When it comes to sales, you don't need to shoot for the moon on the first go. Especially if you sell big-ticket items, try starting your customers on small purchases and escalating things as they commit.
Arizona State University researchers Robert Cialdini (the "Persuasive" author) and David Schroeder demonstrated this effect when they sent teams door to door soliciting funds for the American Cancer Society. Group B participants, who ended their pitch with the phrase, "Even a little bit helps," achieved a 50 percent response rate, compared to Group A's 28.6 percent.
It's a simple trick, but if you're having trouble converting prospects, try shifting your focus and going after the small wins.
3. Just say "because."
In a series of now-classic psychology experiments conducted in the 1970s and 1980s, psychologist Ellen Langer sent would-be interlopers to those waiting in line to use a copy machine and ask if they could cut the line. While the requests were generally allowed about 60 percent of the time, they were granted nearly 95 percent of the time when accompanied by a reason -- even if that reason was "because I need to use the copy machine."
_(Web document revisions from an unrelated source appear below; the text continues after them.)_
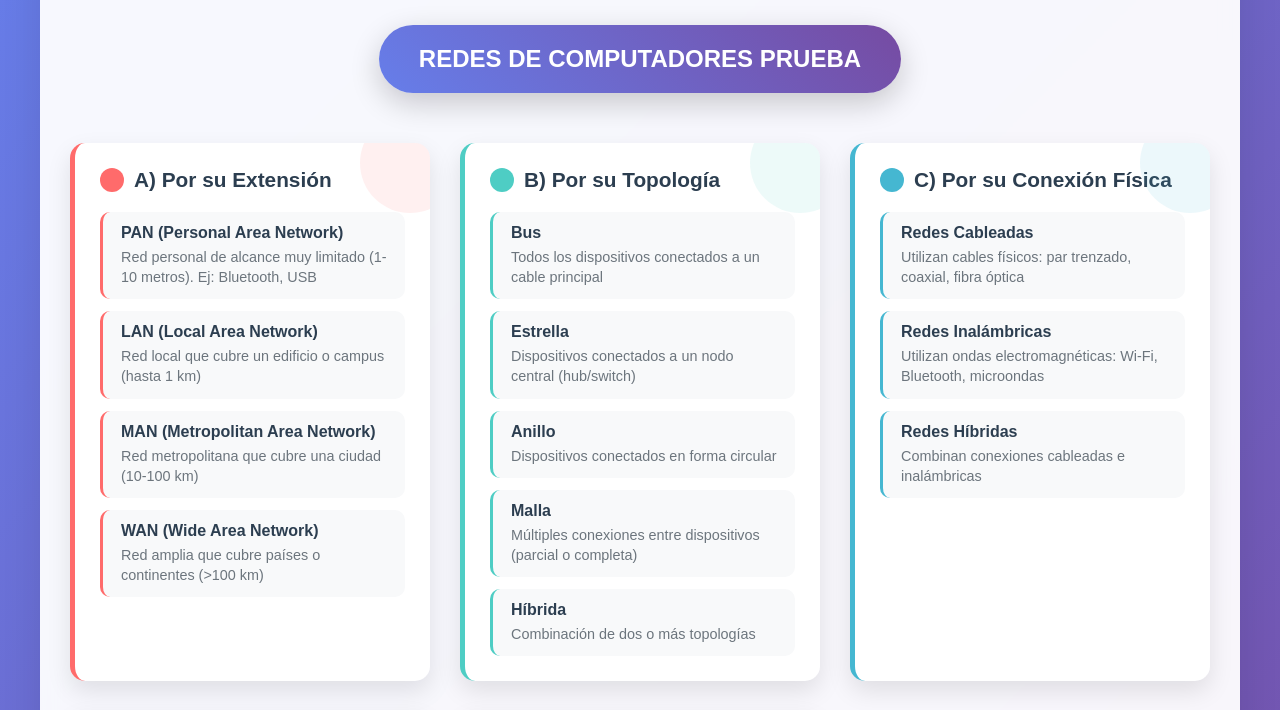
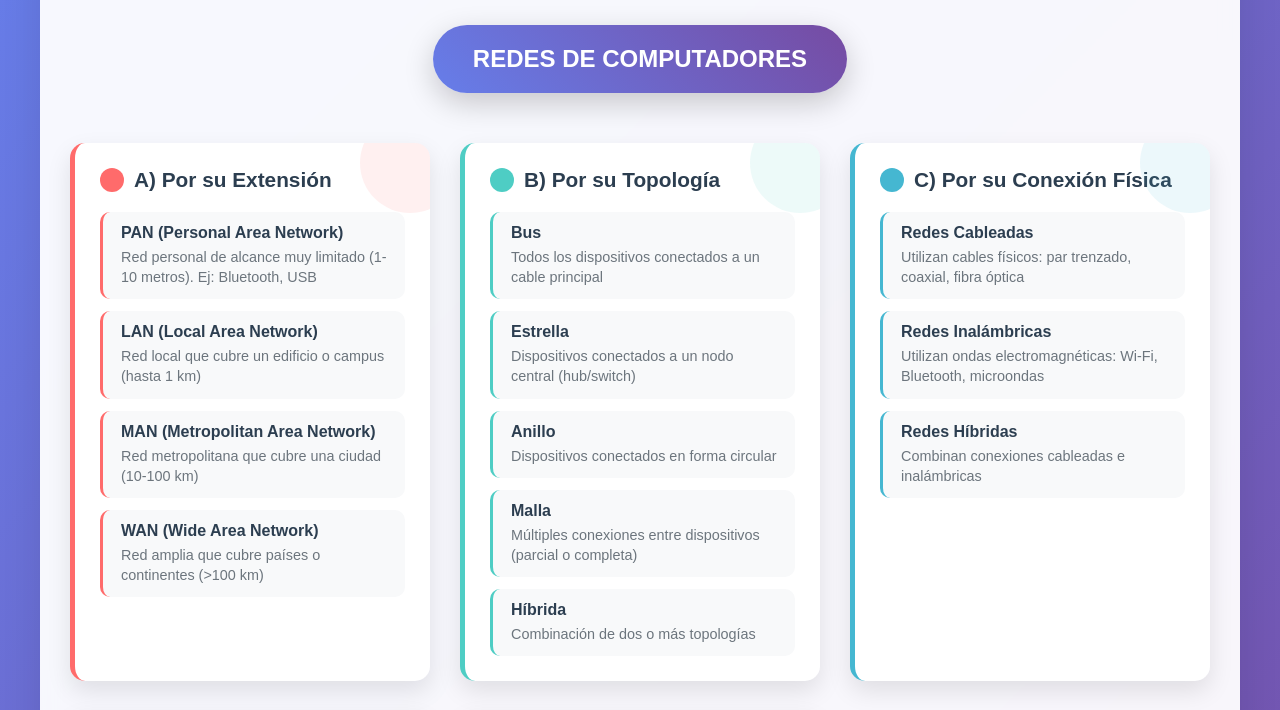
Before and after one commit to vamm99/mapa-mental, a plain HTML site: page index.html in a window 1280 px wide. Shown: the part 110-820 px from the top of the page. Drawn offline with Linux system fonts and the light colour scheme.

Commit message:
cambios reales

```diff
--- a/index.html
+++ b/index.html
@@ -243,7 +243,7 @@
 
         <div class="mindmap">
             <div class="central-node fade-in">
-                REDES DE COMPUTADORES PRUEBA
+                REDES DE COMPUTADORES
             </div>
 
             <div class="branches-container">
```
Related: You'll Market Better and Be More Persuasive Knowing These 10 Brain Facts
It might sound overly simplistic, but take a look at your sales copy. If your calls to action are missing the word "because," try adding it and testing whether this easy hack helps convert and increase your overall sales.
4. When in doubt, rhyme it out.
Could something as simple as using rhymes in your copy really make a difference in your overall sales? The book "Yes! 50 Scientifically Proven Ways to Be Successful" by Dr. Noah Goldstein and Steve Martin suggests that this might be the case.
The book cites a survey in which participants were asked to evaluate the usefulness of two phrases: "Caution and measure will win you treasure," and "Caution and measure will win you riches." Though their meanings are identical, volunteers rated the first variation as being more practical and insightful.
It sounds a little campy, but it's worth a shot. If you need your readers to take something seriously in your sales copy, phrasing it in the form of a rhyme may help the idea stick with visitors and cause them to feel more positively about your products.
5. Tie in to negative emotions.
In another example from Goldstein and Martin's book, two survey groups were asked to set a fair price for an object shown to them. The only difference between the groups? Group A -- which gave prices more than 30 percent higher on average than Group B -- viewed an emotional movie featuring the death of someone close to the protagonist before setting their prices.
While you'll want to use a light hand in applying this hack, getting your readers in touch with their emotions -- particularly the negative ones -- can play a powerful role in the sales process.
Sound intriguing? Leave me a comment and let me know if these hacks are working for you, or -- if you haven't already implemented them -- how you plan to use them.
Related: Connecting With Customers: How to Market to Their Emotions